GIVEN DATA Block Start

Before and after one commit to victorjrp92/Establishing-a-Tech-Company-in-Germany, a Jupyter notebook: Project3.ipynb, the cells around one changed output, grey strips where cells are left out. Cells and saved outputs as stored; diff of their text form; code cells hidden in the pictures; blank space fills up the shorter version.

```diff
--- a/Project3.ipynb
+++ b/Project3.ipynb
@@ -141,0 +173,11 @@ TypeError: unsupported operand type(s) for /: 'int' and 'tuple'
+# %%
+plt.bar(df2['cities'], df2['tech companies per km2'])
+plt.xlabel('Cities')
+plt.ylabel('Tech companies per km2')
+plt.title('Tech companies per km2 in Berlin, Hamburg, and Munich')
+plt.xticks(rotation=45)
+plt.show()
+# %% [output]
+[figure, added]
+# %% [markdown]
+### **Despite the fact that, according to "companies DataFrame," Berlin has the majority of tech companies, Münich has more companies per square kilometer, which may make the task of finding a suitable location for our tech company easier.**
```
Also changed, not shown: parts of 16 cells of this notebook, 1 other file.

GIVEN DATA Block End

TRY IT:
Repeat all the lines above, keeping them exactly as they are.

EXERCISE OUTPUT:
Before and after one commit to victorjrp92/Establishing-a-Tech-Company-in-Germany, a Jupyter notebook: Project3.ipynb, the cells around one changed output, grey strips where cells are left out. Cells and saved outputs as stored; diff of their text form; code cells hidden in the pictures; blank space fills up the shorter version.

```diff
--- a/Project3.ipynb
+++ b/Project3.ipynb
@@ -141,0 +173,11 @@ TypeError: unsupported operand type(s) for /: 'int' and 'tuple'
+# %%
+plt.bar(df2['cities'], df2['tech companies per km2'])
+plt.xlabel('Cities')
+plt.ylabel('Tech companies per km2')
+plt.title('Tech companies per km2 in Berlin, Hamburg, and Munich')
+plt.xticks(rotation=45)
+plt.show()
+# %% [output]
+[figure, added]
+# %% [markdown]
+### **Despite the fact that, according to "companies DataFrame," Berlin has the majority of tech companies, Münich has more companies per square kilometer, which may make the task of finding a suitable location for our tech company easier.**
```
Also changed, not shown: parts of 16 cells of this notebook, 1 other file.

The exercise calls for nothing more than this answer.